Engineers, architects, contractors... What does each of them do? Are they all required for each project?
Under the new 2007 California Building Code, many projects will require that a design professional take responsibility for the design of the project. Design profesionals include engineers and architects and sometime building designers. (The State of California stopped licensing building designers some years ago and we don't know any who are still in practice.) Architects are traditionally the leaders of the design team for building projects. Engineers traditionally are the leaders for civil works, such as pipelines, dams and bridges. Contractors may also be architects or engineers, but the licenses are separate. See the State of California website for more information. http://www2.dca.ca.gov/pls/wllpub/wllquery$.startup
In the State of California, civil engineers, structural engineers and architects all have substantially the same authority to design buildings. While they have similar authority, their training and emphasis are different. Architects receive more training in aesthetics and functional flow, engineers receive more training in building strength and construction techniques. Architect and engineers often work together on large projects, but they tend to emphasize different priorities. Architects stereotype engineers as insensitive: engineers stereotype architects as impractical. There is something to both steretypes, but there are certainly skilled members of both professions that transcend them. In general, architects don't prepare structural calculations. Many civil and structural engineers don't do architectural, mechanical, electrical or plumbing plans. At Kembcon we do all or any part of the design.
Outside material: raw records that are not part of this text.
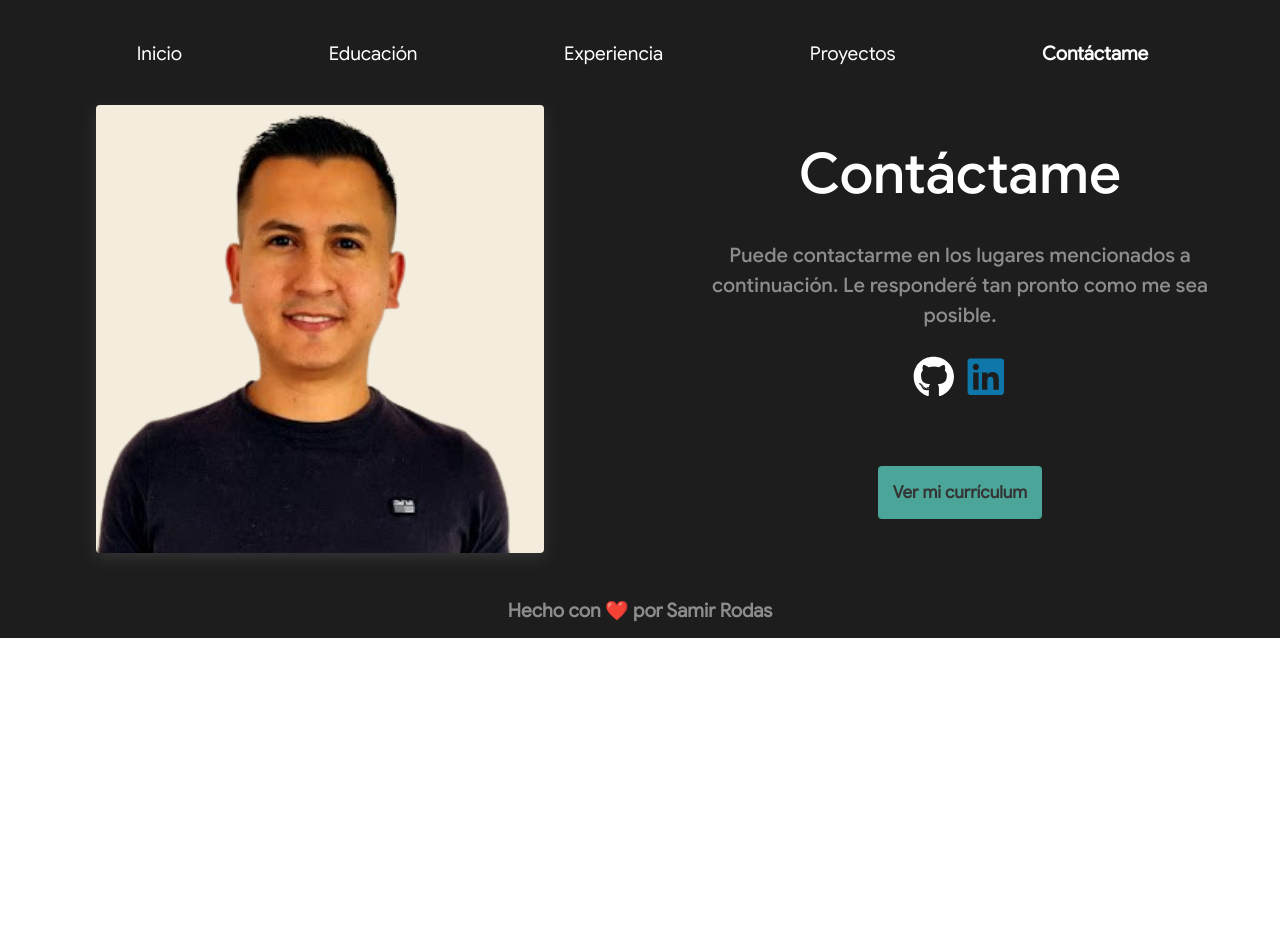
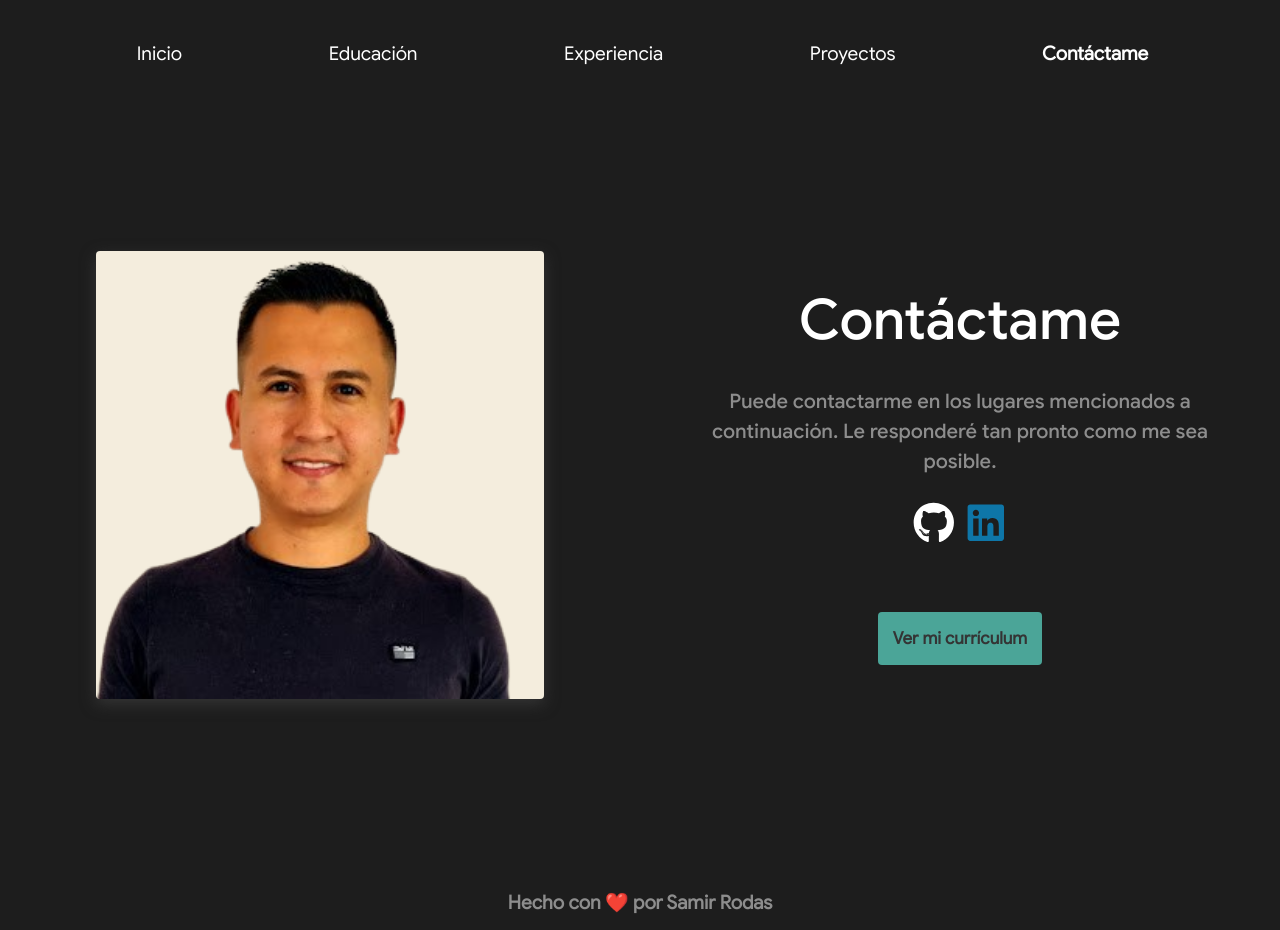
Before and after one commit to serodas/my-portfolio-react-typescript, a React (Vite) app: page /contact in a window 1280 px wide. Before the commit the page ends 800 px from the top, so only its background shows below. Built offline with nearby package versions, Linux system fonts and the light colour scheme; a web font is replaced by a local one.

Commit message:
Fix contact and experience styles

```diff
--- a/src/sections/contact/Contact.module.scss
+++ b/src/sections/contact/Contact.module.scss
@@ -2,6 +2,8 @@
 	display: inline-flex;
 	flex-wrap: wrap;
 	grid-area: section;
+	height: 100vh;
+	overflow: hidden;
 }
 
 .icon__container {
--- a/src/sections/experience/Experience.module.scss
+++ b/src/sections/experience/Experience.module.scss
@@ -2,6 +2,8 @@
   display: inline-flex;
   flex-wrap: wrap;
   grid-area: section;
+	height: 100vh;
+	overflow: hidden;
 }
 
 .icon__container {
```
Kembcon does not have any architects on staff at the moment, but we have cordial relations with several architectural firms. If we think a project has significant aesthetic issues, we may bring them in or refer our clients to one of them. Sometimes we work for them, sometimes they work for us, sometimes we both work directly for the client. Generally, for our type of work, no architect is required, but we sometimes choose to bring one in to assist us.
Structural engineers are all civil engineers who have passed an additional State examination. They all must maintain their registration as civil engineers, so the State of California collects two license fees every couple of years. Thre are many civil engineers who do a good job of providing structural engineering services: they just aren't allowed to call themselves structural engineers until they get the second license. By the same token, Kembcon prepares architectural plans, but we donot call ourselves architects.
Contractors are the people who actually oversee and perform the construction. They can have excellent insight on construction techniques and alternate solutions to design problems. They usually have a better handle on the cost implications of a particular design choice than either the architect or the engineer. However, they are not design professionals and cannot make changes to the approved project design without the consent of the engineer or architect of record.
Finally, all property owners are entitled to improve thier own property without using a contractor. They can act as an "Owner-Builder", but they must promise to comply with the State law regarding licensed contractors and workers compensation insurance.
Engineers, architects, contractors: All have thier own areas of expertise and all can contribute to a successful project.